Veterans, especially those that have served during major conflicts, go through many harrowing experiences. These include traumatic brain injuries, which can cause temporary memory loss in some cases.
Because veterans tend to experience multiple rather than singular traumatic brain injuries, can they be prone to developing dementia when they reach old age? Unfortunately, the answer is yes.
According to the Aging Life Care Association, the traumatic brain injuries experienced by veterans have long-term effects on their brains’ tissues. This is because of the laceration and bleeding caused by the mechanism in which TBIs work.
You see, when the brain experiences blunt trauma, the brain moves inside the skull in response. When the impact is forceful enough, it could rupture blood vessels and neurons, and cause brain tissue to scrape against the skull. This causes tissue damage and internal hemorrhage in some cases.
Thanks to advances in military technology, many soldiers survive the initial injury and may not need 24 hour in-home care at the beginning. However, the initial injuries suffered by the brain’s tissues could progress to dementia in the long run. The risk becomes even higher if the soldier suffers multiple brain injuries in the course of their service.
Simply put, the initial effects of TBI could trigger the inflammation in the brain that leads to the accumulation of beta-amyloid plaques and the subsequent damage to neurons and nerves. These, in turn, can result in dementia like Alzheimer’s or Parkinson’s diseases, and the need for home care services in Allentown, Pennsylvania.
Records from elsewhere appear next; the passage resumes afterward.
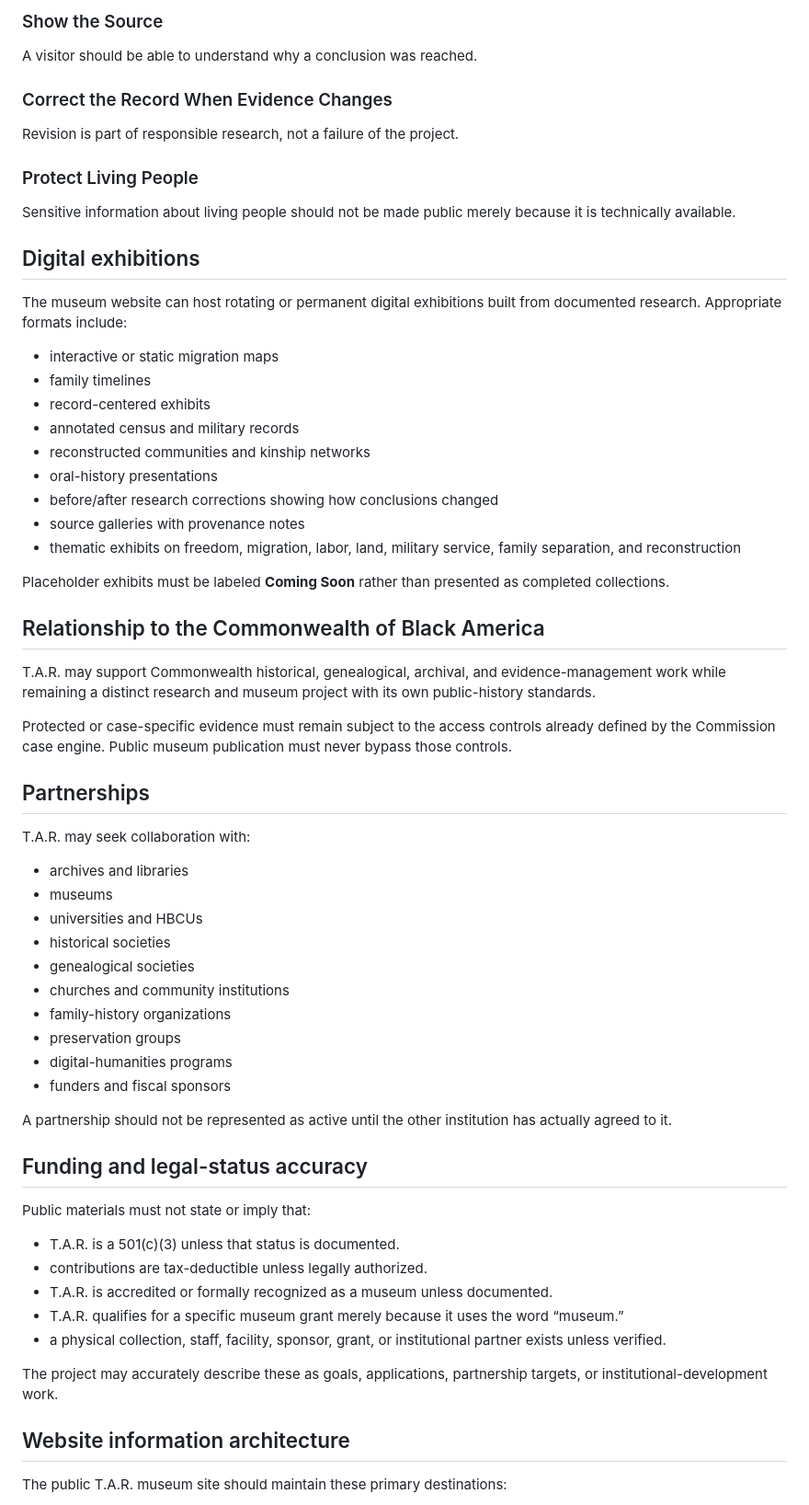
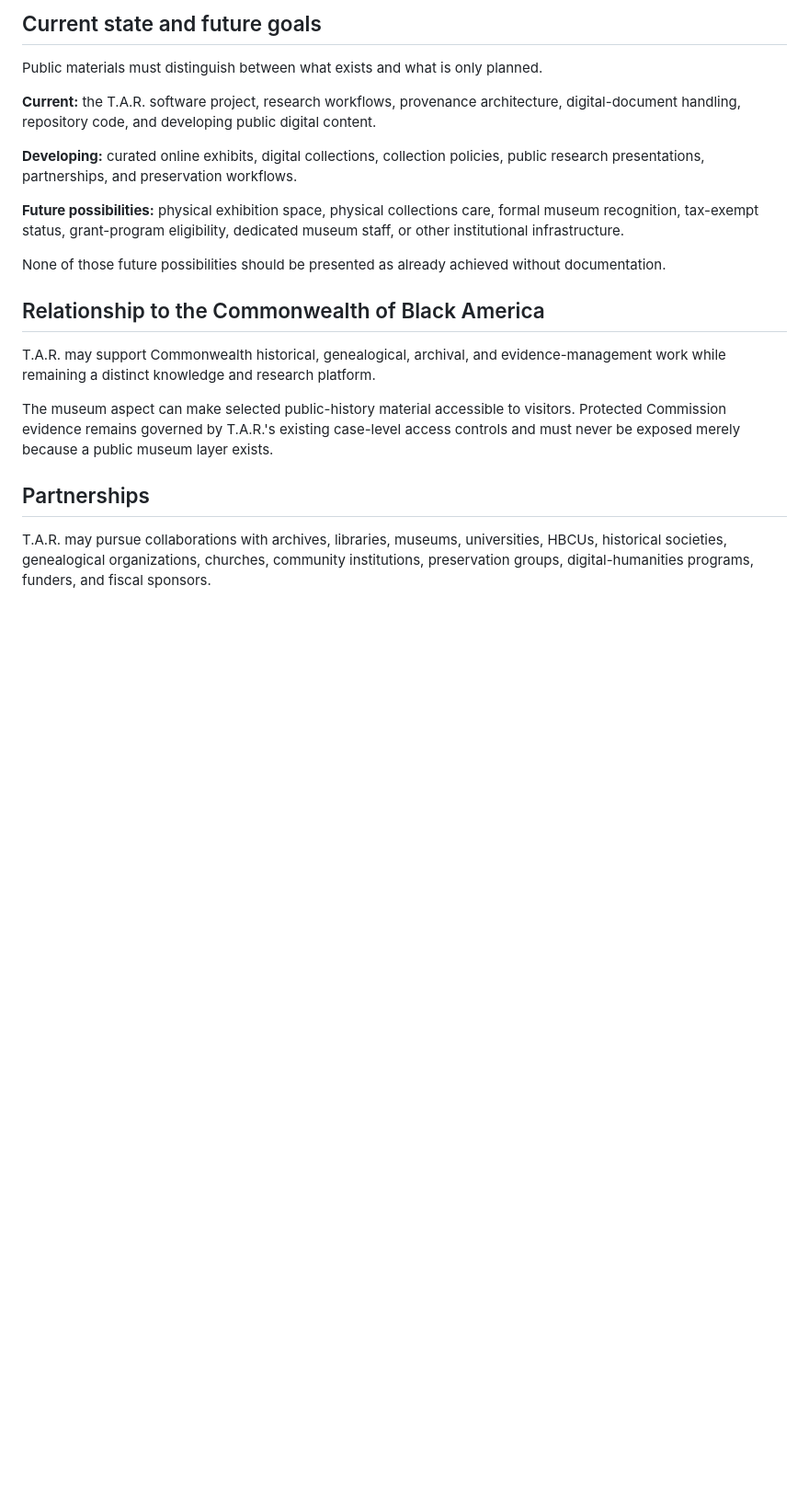
Before and after one commit to THECOMMONWEALTHOFBLACKAMERICA/The-Akashic-record, a Markdown page: docs/DIGITAL_MUSEUM_VISION.md, the part around one of its changes. Shown at 92% size. Drawn GitHub-style; blank space fills up the shorter version.

```diff
--- a/docs/DIGITAL_MUSEUM_VISION.md
+++ b/docs/DIGITAL_MUSEUM_VISION.md
@@ -68,65 +52,23 @@ Protect source material, metadata, provenance, and research history.
 
-### Show the Source
-A visitor should be able to understand why a conclusion was reached.
+## Current state and future goals
 
-### Correct the Record When Evidence Changes
-Revision is part of responsible research, not a failure of the project.
+Public materials must distinguish between what exists and what is only planned.
 
-### Protect Living People
-Sensitive information about living people should not be made public merely because it is technically available.
+**Current:** the T.A.R. software project, research workflows, provenance architecture, digital-document handling, repository code, and developing public digital content.
 
-## Digital exhibitions
+**Developing:** curated online exhibits, digital collections, collection policies, public research presentations, partnerships, and preservation workflows.
 
-The museum website can host rotating or permanent digital exhibitions built from documented research. Appropriate formats include:
+**Future possibilities:** physical exhibition space, physical collections care, formal museum recognition, tax-exempt status, grant-program eligibility, dedicated museum staff, or other institutional infrastructure.
 
-- interactive or static migration maps
-- family timelines
-- record-centered exhibits
-- annotated census and military records
-- reconstructed communities and kinship networks
-- oral-history presentations
-- before/after research corrections showing how conclusions changed
-- source galleries with provenance notes
-- thematic exhibits on freedom, migration, labor, land, military service, family separation, and reconstruction
-
-Placeholder exhibits must be labeled **Coming Soon** rather than presented as completed collections.
+None of those future possibilities should be presented as already achieved without documentation.
 
 ## Relationship to the Commonwealth of Black America
 
-T.A.R. may support Commonwealth historical, genealogical, archival, and evidence-management work while remaining a distinct research and museum project with its own public-history standards.
+T.A.R. may support Commonwealth historical, genealogical, archival, and evidence-management work while remaining a distinct knowledge and research platform.
 
-Protected or case-specific evidence must remain subject to the access controls already defined by the Commission case engine. Public museum publication must never bypass those controls.
+The museum aspect can make selected public-history material accessible to visitors. Protected Commission evidence remains governed by T.A.R.'s existing case-level access controls and must never be exposed merely because a public museum layer exists.
 
 ## Partnerships
 
-T.A.R. may seek collaboration with:
+T.A.R. may pursue collaborations with archives, libraries, museums, universities, HBCUs, historical societies, genealogical organizations, churches, community institutions, preservation groups, digital-humanities programs, funders, and fiscal sponsors.
 
-- archives and libraries
-- museums
-- universities and HBCUs
-- historical societies
-- genealogical societies
-- churches and community institutions
-- family-history organizations
-- preservation groups
-- digital-humanities programs
-- funders and fiscal sponsors
-
-A partnership should not be represented as active until the other institution has actually agreed to it.
-
-## Funding and legal-status accuracy
-
-Public materials must not state or imply that:
-
-- T.A.R. is a 501(c)(3) unless that status is documented.
-- contributions are tax-deductible unless legally authorized.
-- T.A.R. is accredited or formally recognized as a museum unless documented.
-- T.A.R. qualifies for a specific museum grant merely because it uses the word “museum.”
-- a physical collection, staff, facility, sponsor, grant, or institutional partner exists unless verified.
-
-The project may accurately describe these as goals, applications, partnership targets, or institutional-development work.
-
-## Website information architecture
-
-The public T.A.R. museum site should maintain these primary destinations:
-
```
Also changed, not shown: other parts of docs/DIGITAL_MUSEUM_VISION.md (+34 -77 lines).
If you’re looking for home care in Hammonton, New Jersey, feel free to drop us a line at Trifecta Home Care LLC.